Rated: G

Distributed By:

Walt Disney

Directed by:

Gary Rydstrom

Starring:

Voices of Will Arnett as Pod; Bridgit Mendler as Arrietty; David Henrie as Shawn; Amy Poehler as Homily, Carol Burnett as Hara, Gracle Poletti as Aunt Jessica

Adapted From:

Plugged In Online

The Secret World of Arrietty

From Arrietty's point of view, a "borrower's" life is pretty spectacular. After all, when you're about the size of a grasshopper, everything in the world of the "human beans" takes on a whole new scope. A leaf is big enough to be an umbrella, and a thimble can be a flower vase. Arrietty is ready to explore it all. Of course, her dad always reminds her that she has to be careful and stay out of sight. As long as they walk behind the walls and beneath the floors so the beans don't know they're there, everything will work out fine.  

The tiny borrowers just take little things from the beans' houses. Only the things they need to survive. A discarded cracker here, an insignificant sugar cube there. Recently Arrietty's father took her out on her first borrowing expedition, which was something of a disaster because she was spotted by a bean. It was the sickly boy named Shawn who laid eyes on her. He didn't act shocked at the sight of her. Even though this bean seems nice, kind and gentle, Arrietty may have just opened the door to disaster. 

Shawn has a "weak heart" condition and will soon have an operation that will hopefully cure his illness. But his current weakness helps him understand the fragile world and existence of his tiny new friend. "When I saw you," Shawn says. "I just wanted to find a way to protect you." On the other hand, illness has also left Shawn with a sense of hopelessness. Arrietty tells him, "Sometimes you have to stand up and fight for the things that are important."  

The film has some mildly violent scenes, including Arrietty being chased by a growling cat and a squawking crow, and her mother being imprisoned in a glass jar by a bean.  

The Secret World of Arrietty is based on a children's book called The Borrowers, originally published in 1952 by British author Mary Norton. Studio Ghibli—the creative force behind colorful Japanese movies such as Ponyo and Spirited Away—has created its own version of the tale, set in modern-day Japan rather than Victorian England. The film is packed with fun characters and stunning animation. Through the meeting of Arrietty and the boy, these friends teach us that life can be difficult and filled with disappointment. But it's also rich with friendship, adventure, family love and unexpected beauty. The characters teach that you can give in or be brave, cling to your loved ones and fight for what's important. Overall, it’s a sweet story of friendship with a big dash of wonder.

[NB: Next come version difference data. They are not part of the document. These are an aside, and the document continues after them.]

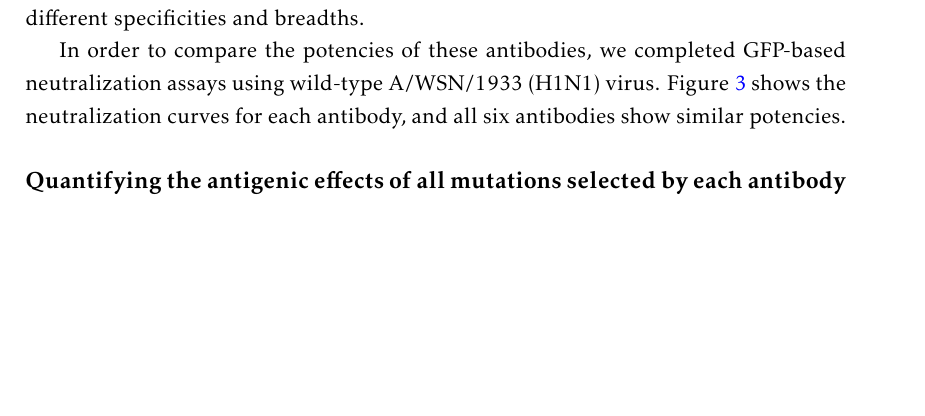
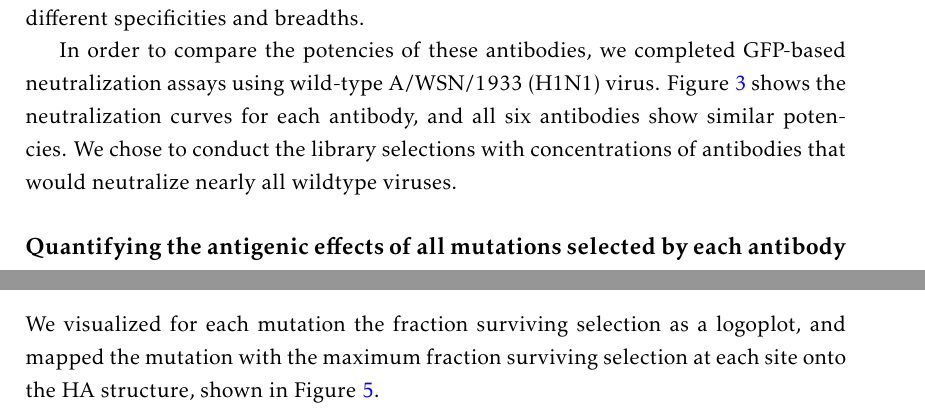
Before and after one commit to jbloomlab/HA_antibody_ease_of_escape, a LaTeX paper (paper/manuscript.tex): part of page 6 of 26 before the commit and two parts of pages 6 and 7 of 26 after it, the two joined at a grey line, cut so that both start at the same text, the shorter picture padded with empty space. Compiled offline with pdfLaTeX.

Commit message:
Added a few sentences to various results sections

```diff
--- a/paper/manuscript.tex
+++ b/paper/manuscript.tex
@@ -187,6 +187,7 @@ We were therefore able to profile the ease of escape from antibodies of differen
 
 In order to compare the potencies of these antibodies, we completed GFP-based neutralization assays using wild-type A/WSN/1933 (H1N1) virus.
 Figure~\ref{fig:neutcurves} shows the neutralization curves for each antibody, and all six antibodies show similar potencies.
+We chose to conduct the library selections with concentrations of antibodies that would neutralize nearly all wildtype viruses.
 
 % (selection of escape mutants from S139/1 and C179 have been reported, but no reported escape mutants from FI6v3)
 
@@ -230,4 +231,5 @@ Figures~\ref{suppfig:H17L19logo}, \ref{suppfig:H17L10logo}, \ref{suppfig:H17L7lo
 
 It is immediately obvious that both the three strain-specific antibodies and the antibody targeting HA's receptor-binding pocket (S139/1) select antigenic mutations with large effects at multiple sites.
 Specifically, Figure~\ref{fig:avgfracsurvive} shows that for all four of these antibodies, there are sites where a substantial fraction of virions with any mutation survive antibody concentrations that are far in excess of those needed to nearly complete neutralize the wildtype virus.
+% Worth mentioning how some escape mutants from H17L19 have reduced fraction escape at the higher concentration, while this is not seen for S139/1?
 
@@ -234,5 +237,6 @@ Specifically, Figure~\ref{fig:avgfracsurvive} shows that for all four of these a
 
 \subsection*{For all antibodies, the selected sites of escape occur in the antibody binding footprints}
+We visualized for each mutation the fraction surviving selection as a logoplot, and mapped the mutation with the maximum fraction surviving selection at each site onto the HA structure, shown in Figure~\ref{fig:structures}.
 
 \begin{figure}
 \centerline{\includegraphics[width=\textwidth]{figs/logoplots_pymol/logoplots_pymol.pdf}}
```
Also changed, not shown: paper/manuscript.tex (1 more changed lines).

Copyright © 2012 by Focus on the Family. Used by permission. Clubhousemagazine.com